While the Supreme Court allowed implementation of the ban while challenges against it continue, it did not rule on the legality of the ban itself. It simply stated that the ban could go back in place pending the decisions from the Fourth and Ninth Circuit Courts of Appeals. These rulings are expected soon.
Travel Ban 3.0 added to the six countries initially named, and removed one country (Sudan) from the list. The following countries are now included in the travel ban, with each country having its own set of country-specific restrictions: Iran, Yemen, Libya, Syria, Somalia, Venezuela, North Korea, and Chad.
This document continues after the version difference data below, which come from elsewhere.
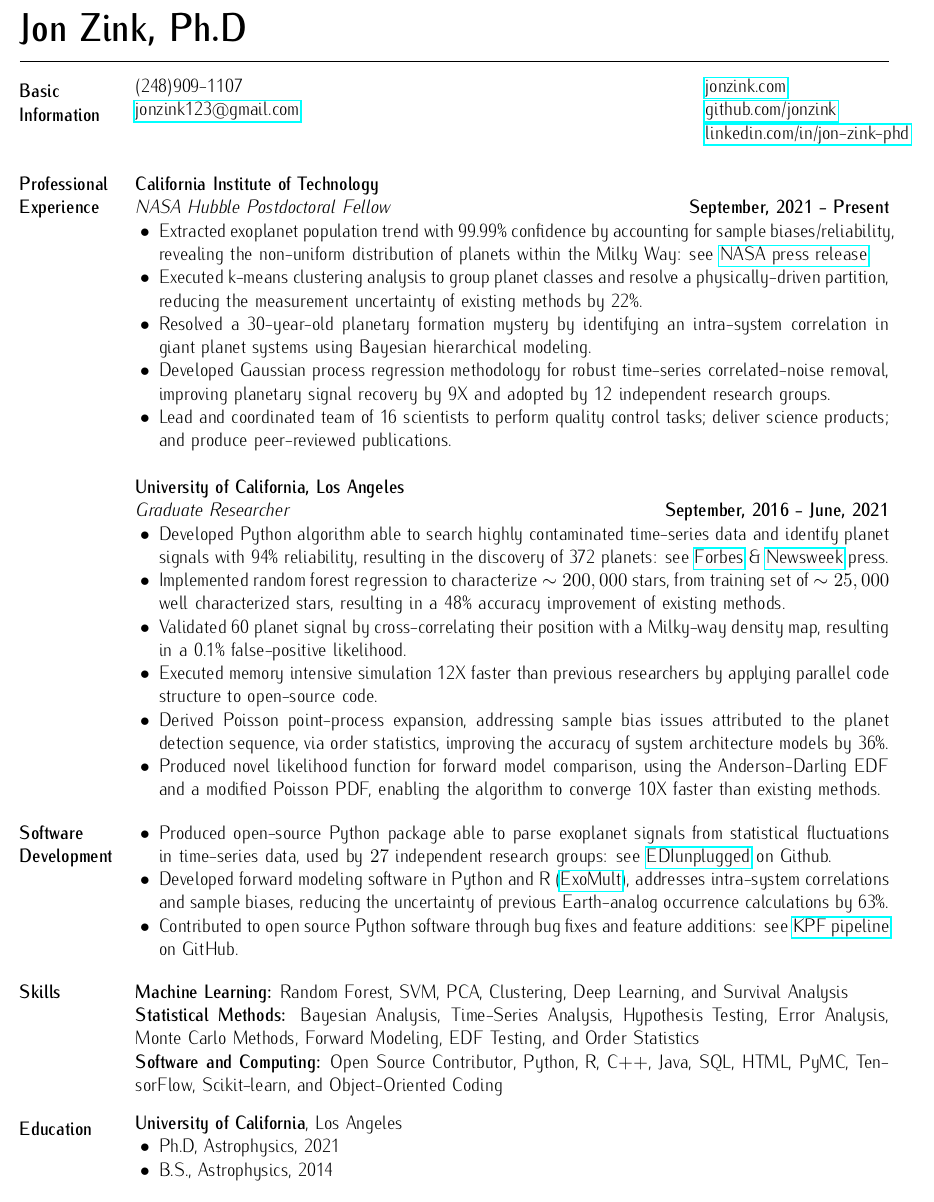
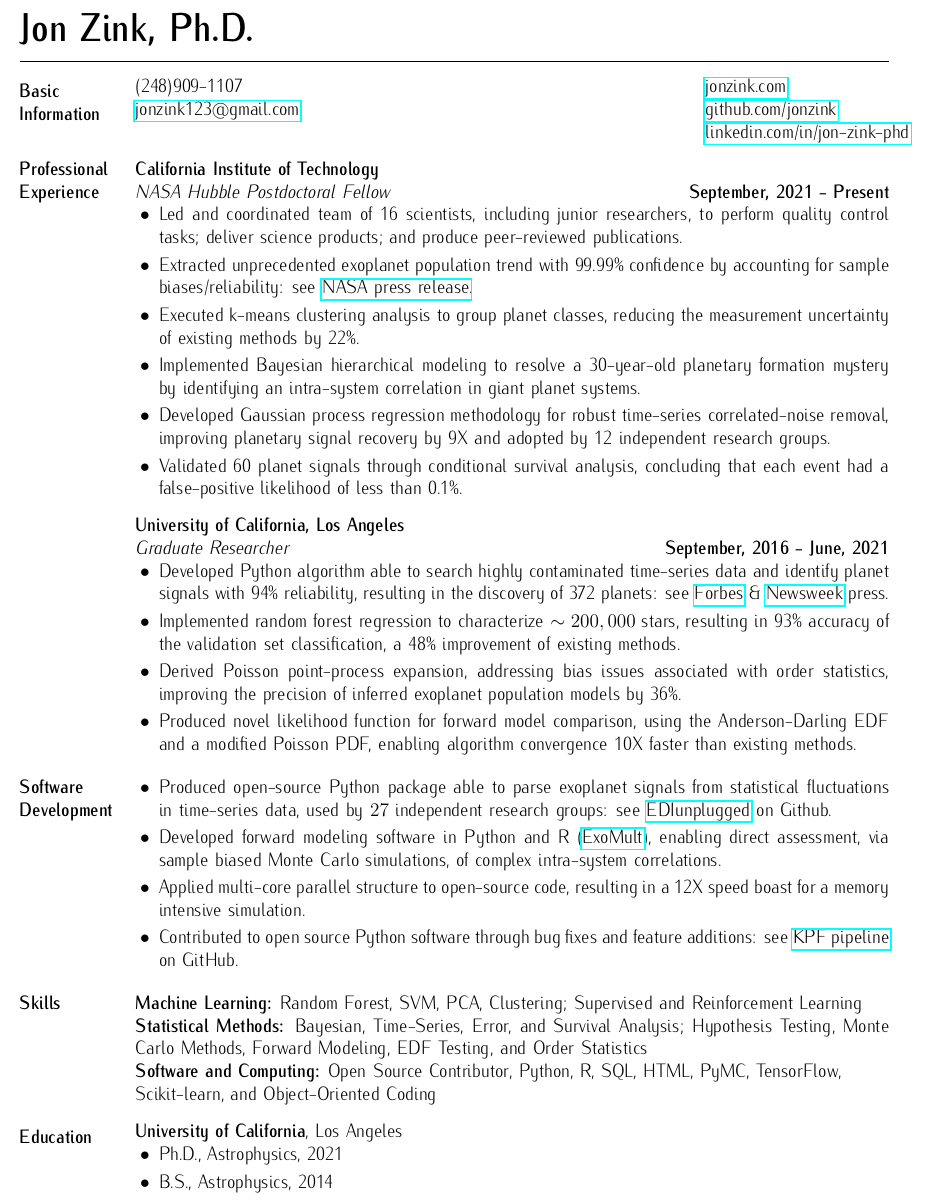
Before and after one commit to jonzink/Resume, a LaTeX CV (jZink_Resume.tex): part of the page, cut so that both start at the same text. Compiled offline with pdfLaTeX.

Commit message:
Add files via upload

```diff
--- a/jZink_Resume.tex
+++ b/jZink_Resume.tex
@@ -22,8 +22,8 @@
       \setlength{\leftmargin}{0.17in}}}{\end{list}}
 \newenvironment{list2}{
   \begin{list}{$\bullet$}{%
-      \setlength{\itemsep}{0.0in}
-      \setlength{\parsep}{0in} \setlength{\parskip}{0in}
+      \setlength{\itemsep}{0.04in}
+      \setlength{\parsep}{0.00in} \setlength{\parskip}{0in}
       \setlength{\topsep}{0.0in} \setlength{\partopsep}{0in}
       \setlength{\leftmargin}{0.2in}}}{\end{list}}
 
@@ -40,9 +40,9 @@
 
 
 \begin{document}
-\begin{spacing}{1.0}
+\begin{spacing}{0.98}
 
-\name{{\huge\bf Jon Zink, Ph.D}\vspace*{.1in}}
+\name{{\huge\bf Jon Zink, Ph.D.}\vspace*{.1in}}
 
 \begin{resume}
 \vspace*{-2mm}
@@ -53,10 +53,10 @@
 
   & \href{https://www.linkedin.com/in/jon-zink-phd/}{linkedin.com/in/jon-zink-phd} \\
 \end{tabular}
+\vspace*{-0.2in}
 
 % \vspace{-3mm}
 % Collaborative, scientific thinker passionate about discovering and communicating nuanced insight from complicated data. Background includes: open-source contributions, project leadership, computer vision, traditional machine learning, and working with large, heterogeneous, often noisy datasets.
-% \vspace*{-2mm}
 
 \section{Professional \newline Experience}
 % \textbf{Activision Publishing, Inc.} \hfill Boulder, Colorado\newline
@@ -87,40 +87,44 @@
 \textit{NASA Hubble Postdoctoral Fellow} \hfill \textbf{September, 2021 - Present}\newline
     \begin{list2}
     	\vspace*{-5mm}
-    	\item Extracted exoplanet population trend with 99.99\% confidence by accounting for sample biases/reliability, revealing the non-uniform distribution of planets within the Milky Way: see \href{https://exoplanets.nasa.gov/news/1768/discovery-alert-on-our-galaxys-outskirts-a-poverty-of-planets/}{NASA press release}.
+
+	\item Led and coordinated team of 16 scientists, including junior researchers, to perform quality control tasks; deliver science products; and produce peer-reviewed publications.
+
+    	\item Extracted unprecedented exoplanet population trend with 99.99\% confidence by accounting for sample biases/reliability: see \href{https://exoplanets.nasa.gov/news/1768/discovery-alert-on-our-galaxys-outskirts-a-poverty-of-planets/}{NASA press release}.
 
 	% . I showed that planets are not uniformly distributed about the Milky-way and was highlighted in a \href{https://exoplanets.nasa.gov/news/1768/discovery-alert-on-our-galaxys-outskirts-a-poverty-of-planets/}{NASA press release}.
 
 	% \item Utilized statistical methods to extract population trends with 99.99\% confidence from an exoplanet dataset, revealing the non-uniform distribution of planets within the Milky Way galaxy, subsequently recognized by NASA and highlighted in a press release.
-	\item Executed k-means clustering analysis to group planet classes and resolve a physically-driven partition, reducing the measurement uncertainty of existing methods by 22\%.
+	\item Executed k-means clustering analysis to group planet classes, reducing the measurement uncertainty of existing methods by 22\%.
 
-	\item Resolved a 30-year-old planetary formation mystery by identifying an intra-system correlation in giant planet systems using Bayesian hierarchical modeling.
+	\item Implemented Bayesian hierarchical modeling to resolve a 30-year-old planetary formation mystery by identifying an intra-system correlation in giant planet systems.
 
 	\item Developed Gaussian process regression methodology for robust time-series correlated-noise removal, improving planetary signal recovery by 9X and adopted by 12 independent research groups.
 
+	\item Validated 60 planet signals through conditional survival analysis, concluding that each event had a false-positive likelihood of less than 0.1\%.
+
 	% Identified an intra-system correlation in giant planet systems using Bayesian hierarchical modeling. This work resolved a 30 year old mystery on the origin of Hot Jupiters.
 
-	\item Lead and coordinated team of 16 scientists to perform quality control tasks; deliver science products; and produce peer-reviewed publications.
+
 
 
 	\end{list2}
 
-
+\vspace*{-0.08in}
 \textbf{University of California, Los Angeles} \newline
 \textit{Graduate Researcher} \hfill \textbf{September, 2016 - June, 2021}\newline
 	\begin{list2}
 		\vspace*{-5mm}
 	\item Developed Python algorithm able to search highly contaminated time-series data and identify planet signals with 94\% reliability, resulting in the discovery of 372 planets: see \href{https://www.forbes.com/sites/jamiecartereurope/2021/06/11/we-found-372-new-alien-planets-using-a-long-dead-telescope-say-scientists/}{Forbes} \& \href{https://www.newsweek.com/astronomers-discover-366-new-worlds-gas-giants-kepler-k2-exoplanets-nasa-1653254}{Newsweek} press.
 
-	\item Implemented random forest regression to characterize $\sim200,000$ stars, from training set of $\sim25,000$ well characterized stars, resulting in a 48\% accuracy improvement of existing methods.
+	\item Implemented random forest regression to characterize $\sim200,000$ stars, resulting in 93\% accuracy of the validation set classification, a 48\% improvement of existing methods.
 
-	\item Validated 60 planet signal by cross-correlating their position with a Milky-way density map, resulting in a 0.1\% false-positive likelihood.
 
-	\item Executed memory intensive simulation 12X faster than previous researchers by applying parallel code structure to open-source code.
+	% Executed memory intensive simulation 12X faster than previous researchers by applying parallel code structure to open-source code.
 
-	\item Derived Poisson point-process expansion, addressing sample bias issues attributed to the planet detection sequence, via order statistics, improving the accuracy of system architecture models by 36\%.
+	\item Derived Poisson point-process expansion, addressing bias issues associated with order statistics, improving the precision of inferred exoplanet population models by 36\%.
 
-	\item Produced novel likelihood function for forward model comparison, using the Anderson-Darling EDF and a modified Poisson PDF, enabling the algorithm to converge 10X faster than existing methods.
+	\item Produced novel likelihood function for forward model comparison, using the Anderson-Darling EDF and a modified Poisson PDF, enabling algorithm convergence 10X faster than existing methods.
 
 	% \item Awarded \$300k NASA grant for independent research.
 
@@ -131,7 +135,11 @@
 	\begin{list2}
 	\item Produced open-source Python package able to parse exoplanet signals from statistical fluctuations in time-series data, used by $27$ independent research groups: see \href{https://github.com/jonzink/EDI_Vetter_unplugged}{EDIunplugged} on Github.
 
-	\item Developed forward modeling software in Python and R (\href{https://github.com/jonzink/ExoMult}{ExoMult}), addresses intra-system correlations and sample biases, reducing the uncertainty of previous Earth-analog occurrence calculations by 63\%.
+	\item Developed forward modeling software in Python and R (\href{https://github.com/jonzink/ExoMult}{ExoMult}), enabling direct assessment, via sample biased Monte Carlo simulations, of complex intra-system correlations.
+
+	% , reducing the uncertainty of previous Earth-analog occurrence calculations by 63\%.
+
+	\item Applied multi-core parallel structure to open-source code, resulting in a 12X speed boast for a memory intensive simulation.
 
 	\item Contributed to open source Python software through bug fixes and feature additions: see \href{https://github.com/California-Planet-Search/KPF-CPS}{KPF pipeline} on GitHub.
 	\end{list2}
@@ -176,9 +184,9 @@
 % \vspace*{-1mm}
 
 \section{Skills}
-\textbf{Machine Learning:} Random Forest, SVM, PCA, Clustering, Deep Learning, and Survival Analysis\\
-\textbf{Statistical Methods:} Bayesian Analysis, Time-Series Analysis, Hypothesis Testing, Error Analysis, Monte Carlo Methods, Forward Modeling, EDF Testing, and Order Statistics\\
-\textbf{Software and Computing:} Open Source Contributor, Python, R, C++, Java, SQL, HTML, PyMC, TensorFlow, Scikit-learn, and Object-Oriented Coding \\
+\textbf{Machine Learning:} Random Forest, SVM, PCA, Clustering; Supervised and Reinforcement Learning\\
+\textbf{Statistical Methods:} Bayesian, Time-Series, Error, and Survival Analysis; Hypothesis Testing, Monte Carlo Methods, Forward Modeling, EDF Testing, and Order Statistics\\
+\textbf{Software and Computing:} Open Source Contributor, Python, R, SQL, HTML, PyMC, TensorFlow, \\ Scikit-learn, and Object-Oriented Coding \\
 % \textbf{Leadership:} Experience organizing and leading workshops and collaboration meetings, Teaching and mentoring junior team members, Eagle Scout. \\
 \vspace*{-7mm}
 % \noindent\rule{8cm}{0.4pt}
@@ -196,7 +204,7 @@
 \begin{tabular}{@{}p{3in}p{3in}}
   \textbf{University of California}, Los Angeles
   \begin{list2}
-  	\item Ph.D, Astrophysics, 2021
+  	\item Ph.D., Astrophysics, 2021
 	\item B.S., Astrophysics, 2014
   \end{list2} &
 \end{tabular}
```
Also changed, not shown: jZink_Resume.pdf.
As noted, the restrictions are tailored to each of the eight countries given each of their “unique conditions and deficiencies.” For some countries, the entrance of only certain individuals is prohibited (Venezuela), while other countries face more far-reaching limitations (Syria, North Korea). In the issuance of this updated travel ban, President Trump stated that a benchmark of minimum requirements based on international norms is needed to validate traveler identity and prevent fraud. The new policy does not have a specific end date, and instead, the U.S. government has stated that countries will be kept on the list until the government is sure that it can conduct proper screening and vetting of that country’s foreign nationals.
Those exempt from the ban include green card holders, those with valid visas, those with Advance Parole, and dual citizens using the passport of a country not on the list. Waivers are available on a case-by-case basis, generally when it can be deemed that the ban presents undue hardship, the individual is not a threat, and/or the individual’s entrance to the U.S. is in the national interest.
The ban applies to those currently located outside of the United States, those who do not have a visa, and those who are specifically covered under the language of the ban. Foreign nationals with approved asylum status, those already admitted as refugees, and those traveling on a diplomatic visa are exempt. If you are in the United States and covered by the ban, no visas will be revoked, but traveling outside the United States would be a risk. Please contact our office if you have any questions.